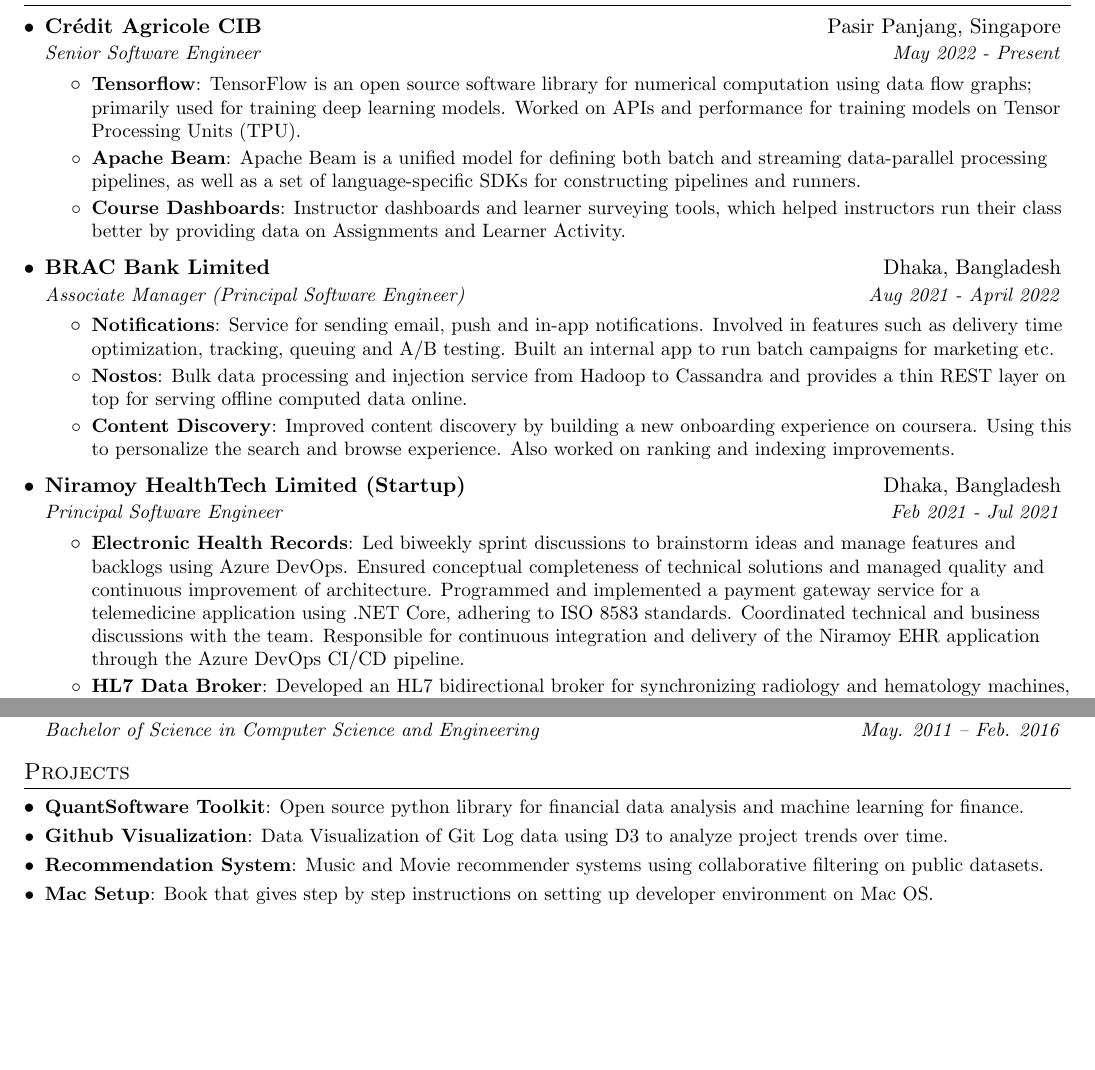
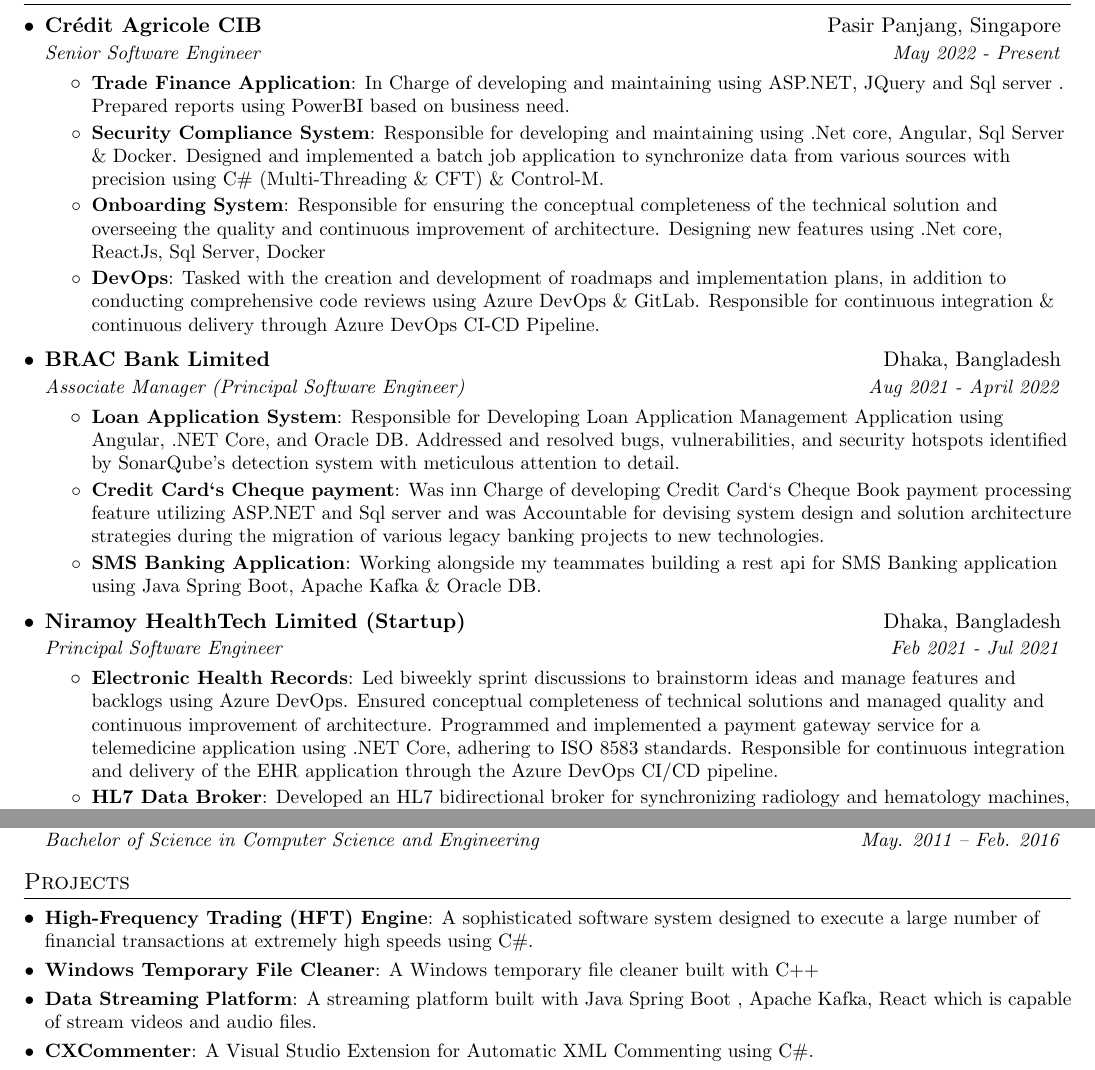
Before and after one commit to encryptedtouhid/Resume, a LaTeX CV (khaled_sde_resume.tex): two parts of pages 1 and 2 of 2, joined at a grey line, cut so that both start at the same text, the shorter picture padded with empty space. Compiled offline with pdfLaTeX.

Commit message:
Update khaled_sde_resume.tex

```diff
--- a/khaled_sde_resume.tex
+++ b/khaled_sde_resume.tex
@@ -128,41 +128,35 @@
       {Crédit Agricole CIB}{Pasir Panjang, Singapore}
       {Senior Software Engineer}{May 2022 - Present}
       \resumeItemListStart
-        \resumeItem{Tensorflow}
-          {TensorFlow is an open source software library for numerical computation using data flow graphs; primarily used for training deep learning models. Worked on APIs and performance for training models on Tensor Processing Units (TPU).}
-        \resumeItem{Apache Beam}
-          {Apache Beam is a unified model for defining both batch and streaming data-parallel processing pipelines, as well as a set of language-specific SDKs for constructing pipelines and runners.}
-        \resumeItem{Course Dashboards}
-          {Instructor dashboards and learner surveying tools, which helped instructors run their class better by providing data on Assignments and Learner Activity.}
-      \resumeItemListEnd
+        \resumeItem{Trade Finance Application}
+          {In Charge of developing and maintaining using ASP.NET, JQuery and Sql server . Prepared reports using PowerBI based on business need.}
+        \resumeItem{Security Compliance System}
+          {Responsible for developing and maintaining using .Net core, Angular, Sql Server \& Docker. Designed and implemented a batch job application to synchronize data from various sources with precision using C\# (Multi-Threading \& CFT) \& Control-M.}
+        \resumeItem{Onboarding System}
+        {Responsible for ensuring the conceptual completeness of the technical solution and overseeing the quality and continuous improvement of architecture. Designing new features using .Net core, ReactJs,  Sql Server, Docker}
+        \resumeItem{DevOps}
+          {Tasked with the creation and development of roadmaps and implementation plans, in addition to conducting comprehensive code reviews using Azure DevOps \& GitLab. Responsible for continuous integration \& continuous delivery through Azure DevOps CI-CD Pipeline.}
 
-% --------Multiple Positions Heading------------
-  %  \resumeSubSubheading
-  %   {Software Engineer I}{Oct 2014 - Sep 2016}
-  %   \resumeItemListStart
-  %      \resumeItem{Apache Beam}
-  %        {Apache Beam is a unified model for defining both batch and streaming data-parallel processing pipelines}
-  %   \resumeItemListEnd
-
+    \resumeItemListEnd
 
     \resumeSubheading
       {BRAC Bank Limited}{Dhaka, Bangladesh}
       {Associate Manager (Principal Software Engineer)}{Aug 2021 - April 2022}
       \resumeItemListStart
-        \resumeItem{Notifications}
-          {Service for sending email, push and in-app notifications. Involved in features such as delivery time optimization, tracking, queuing and A/B testing. Built an internal app to run batch campaigns for marketing etc.}
-        \resumeItem{Nostos}
-          {Bulk data processing and injection service from Hadoop to Cassandra and provides a thin REST layer on top for serving offline computed data online.}
-        \resumeItem{Content Discovery}
-          {Improved content discovery by building a new onboarding experience on coursera. Using this to personalize the search and browse experience. Also worked on ranking and indexing improvements.}
-      \resumeItemListEnd
+        \resumeItem{Loan Application System}
+          {Responsible for Developing Loan Application Management Application using Angular, .NET Core, and Oracle DB. Addressed and resolved bugs, vulnerabilities, and security hotspots identified by SonarQube's detection system with meticulous attention to detail.}
+        \resumeItem{Credit Card`s Cheque payment}
+          {Was inn Charge of developing Credit Card`s Cheque Book payment processing feature utilizing ASP.NET and Sql server and was Accountable for devising system design and solution architecture strategies during the migration of various legacy banking projects to new technologies.}
+        \resumeItem{SMS Banking Application}
+          {Working alongside my teammates building a rest api for SMS Banking application using Java Spring Boot, Apache Kafka \& Oracle DB.}
+        \resumeItemListEnd
 
     \resumeSubheading
       {Niramoy HealthTech Limited (Startup) }{Dhaka, Bangladesh}
       {Principal Software Engineer}{Feb 2021 - Jul 2021}
       \resumeItemListStart
         \resumeItem{Electronic Health Records}
-          {Led biweekly sprint discussions to brainstorm ideas and manage features and backlogs using Azure DevOps. Ensured conceptual completeness of technical solutions and managed quality and continuous improvement of architecture. Programmed and implemented a payment gateway service for a telemedicine application using .NET Core, adhering to ISO 8583 standards. Coordinated technical and business discussions with the team. Responsible for continuous integration and delivery of the Niramoy EHR application through the Azure DevOps CI/CD pipeline.}
+          {Led biweekly sprint discussions to brainstorm ideas and manage features and backlogs using Azure DevOps. Ensured conceptual completeness of technical solutions and managed quality and continuous improvement of architecture. Programmed and implemented a payment gateway service for a telemedicine application using .NET Core, adhering to ISO 8583 standards. Responsible for continuous integration and delivery of the EHR application through the Azure DevOps CI/CD pipeline.}
         \resumeItem{HL7 Data Broker}
           {Developed an HL7 bidirectional broker for synchronizing radiology and hematology machines, facilitating communication between EHR applications and PACS servers using Java.}
       \resumeItemListEnd
@@ -210,14 +204,14 @@
 %-----------PROJECTS-----------------
 \section{Projects}
   \resumeSubHeadingListStart
-    \resumeSubItem{QuantSoftware Toolkit}
-      {Open source python library for financial data analysis and machine learning for finance.}
-    \resumeSubItem{Github Visualization}
-      {Data Visualization of Git Log data using D3 to analyze project trends over time.}
-    \resumeSubItem{Recommendation System}
-      {Music and Movie recommender systems using collaborative filtering on public datasets.}
-    \resumeSubItem{Mac Setup}
-      {Book that gives step by step instructions on setting up developer environment on Mac OS.}
+    \resumeSubItem{High-Frequency Trading (HFT) Engine}
+      {A sophisticated software system designed to execute a large number of financial transactions at extremely high speeds using C\#.}
+    \resumeSubItem{Windows Temporary File Cleaner}
+      {A Windows temporary file cleaner  built with C++}
+    \resumeSubItem{Data Streaming Platform}
+      {A streaming platform  built with Java Spring Boot , Apache Kafka,  React which is capable of  stream videos and audio files.}
+    \resumeSubItem{CXCommenter}
+      {A Visual Studio Extension for Automatic XML Commenting using C\#.}
   \resumeSubHeadingListEnd
 
 
```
________________________
:: Exercise instructions ::
Print all of the entries word for word. Omit the pictures they contain.

:: Answer to this problem ::
Before and after one commit to encryptedtouhid/Resume, a LaTeX CV (khaled_sde_resume.tex): two parts of pages 1 and 2 of 2, joined at a grey line, cut so that both start at the same text, the shorter picture padded with empty space. Compiled offline with pdfLaTeX.

Commit message:
Update khaled_sde_resume.tex

```diff
--- a/khaled_sde_resume.tex
+++ b/khaled_sde_resume.tex
@@ -128,41 +128,35 @@
       {Crédit Agricole CIB}{Pasir Panjang, Singapore}
       {Senior Software Engineer}{May 2022 - Present}
       \resumeItemListStart
-        \resumeItem{Tensorflow}
-          {TensorFlow is an open source software library for numerical computation using data flow graphs; primarily used for training deep learning models. Worked on APIs and performance for training models on Tensor Processing Units (TPU).}
-        \resumeItem{Apache Beam}
-          {Apache Beam is a unified model for defining both batch and streaming data-parallel processing pipelines, as well as a set of language-specific SDKs for constructing pipelines and runners.}
-        \resumeItem{Course Dashboards}
-          {Instructor dashboards and learner surveying tools, which helped instructors run their class better by providing data on Assignments and Learner Activity.}
-      \resumeItemListEnd
+        \resumeItem{Trade Finance Application}
+          {In Charge of developing and maintaining using ASP.NET, JQuery and Sql server . Prepared reports using PowerBI based on business need.}
+        \resumeItem{Security Compliance System}
+          {Responsible for developing and maintaining using .Net core, Angular, Sql Server \& Docker. Designed and implemented a batch job application to synchronize data from various sources with precision using C\# (Multi-Threading \& CFT) \& Control-M.}
+        \resumeItem{Onboarding System}
+        {Responsible for ensuring the conceptual completeness of the technical solution and overseeing the quality and continuous improvement of architecture. Designing new features using .Net core, ReactJs,  Sql Server, Docker}
+        \resumeItem{DevOps}
+          {Tasked with the creation and development of roadmaps and implementation plans, in addition to conducting comprehensive code reviews using Azure DevOps \& GitLab. Responsible for continuous integration \& continuous delivery through Azure DevOps CI-CD Pipeline.}
 
-% --------Multiple Positions Heading------------
-  %  \resumeSubSubheading
-  %   {Software Engineer I}{Oct 2014 - Sep 2016}
-  %   \resumeItemListStart
-  %      \resumeItem{Apache Beam}
-  %        {Apache Beam is a unified model for defining both batch and streaming data-parallel processing pipelines}
-  %   \resumeItemListEnd
-
+    \resumeItemListEnd
 
     \resumeSubheading
       {BRAC Bank Limited}{Dhaka, Bangladesh}
       {Associate Manager (Principal Software Engineer)}{Aug 2021 - April 2022}
       \resumeItemListStart
-        \resumeItem{Notifications}
-          {Service for sending email, push and in-app notifications. Involved in features such as delivery time optimization, tracking, queuing and A/B testing. Built an internal app to run batch campaigns for marketing etc.}
-        \resumeItem{Nostos}
-          {Bulk data processing and injection service from Hadoop to Cassandra and provides a thin REST layer on top for serving offline computed data online.}
-        \resumeItem{Content Discovery}
-          {Improved content discovery by building a new onboarding experience on coursera. Using this to personalize the search and browse experience. Also worked on ranking and indexing improvements.}
-      \resumeItemListEnd
+        \resumeItem{Loan Application System}
+          {Responsible for Developing Loan Application Management Application using Angular, .NET Core, and Oracle DB. Addressed and resolved bugs, vulnerabilities, and security hotspots identified by SonarQube's detection system with meticulous attention to detail.}
+        \resumeItem{Credit Card`s Cheque payment}
+          {Was inn Charge of developing Credit Card`s Cheque Book payment processing feature utilizing ASP.NET and Sql server and was Accountable for devising system design and solution architecture strategies during the migration of various legacy banking projects to new technologies.}
+        \resumeItem{SMS Banking Application}
+          {Working alongside my teammates building a rest api for SMS Banking application using Java Spring Boot, Apache Kafka \& Oracle DB.}
+        \resumeItemListEnd
 
     \resumeSubheading
       {Niramoy HealthTech Limited (Startup) }{Dhaka, Bangladesh}
       {Principal Software Engineer}{Feb 2021 - Jul 2021}
       \resumeItemListStart
         \resumeItem{Electronic Health Records}
-          {Led biweekly sprint discussions to brainstorm ideas and manage features and backlogs using Azure DevOps. Ensured conceptual completeness of technical solutions and managed quality and continuous improvement of architecture. Programmed and implemented a payment gateway service for a telemedicine application using .NET Core, adhering to ISO 8583 standards. Coordinated technical and business discussions with the team. Responsible for continuous integration and delivery of the Niramoy EHR application through the Azure DevOps CI/CD pipeline.}
+          {Led biweekly sprint discussions to brainstorm ideas and manage features and backlogs using Azure DevOps. Ensured conceptual completeness of technical solutions and managed quality and continuous improvement of architecture. Programmed and implemented a payment gateway service for a telemedicine application using .NET Core, adhering to ISO 8583 standards. Responsible for continuous integration and delivery of the EHR application through the Azure DevOps CI/CD pipeline.}
         \resumeItem{HL7 Data Broker}
           {Developed an HL7 bidirectional broker for synchronizing radiology and hematology machines, facilitating communication between EHR applications and PACS servers using Java.}
       \resumeItemListEnd
@@ -210,14 +204,14 @@
 %-----------PROJECTS-----------------
 \section{Projects}
   \resumeSubHeadingListStart
-    \resumeSubItem{QuantSoftware Toolkit}
-      {Open source python library for financial data analysis and machine learning for finance.}
-    \resumeSubItem{Github Visualization}
-      {Data Visualization of Git Log data using D3 to analyze project trends over time.}
-    \resumeSubItem{Recommendation System}
-      {Music and Movie recommender systems using collaborative filtering on public datasets.}
-    \resumeSubItem{Mac Setup}
-      {Book that gives step by step instructions on setting up developer environment on Mac OS.}
+    \resumeSubItem{High-Frequency Trading (HFT) Engine}
+      {A sophisticated software system designed to execute a large number of financial transactions at extremely high speeds using C\#.}
+    \resumeSubItem{Windows Temporary File Cleaner}
+      {A Windows temporary file cleaner  built with C++}
+    \resumeSubItem{Data Streaming Platform}
+      {A streaming platform  built with Java Spring Boot , Apache Kafka,  React which is capable of  stream videos and audio files.}
+    \resumeSubItem{CXCommenter}
+      {A Visual Studio Extension for Automatic XML Commenting using C\#.}
   \resumeSubHeadingListEnd
 
 
```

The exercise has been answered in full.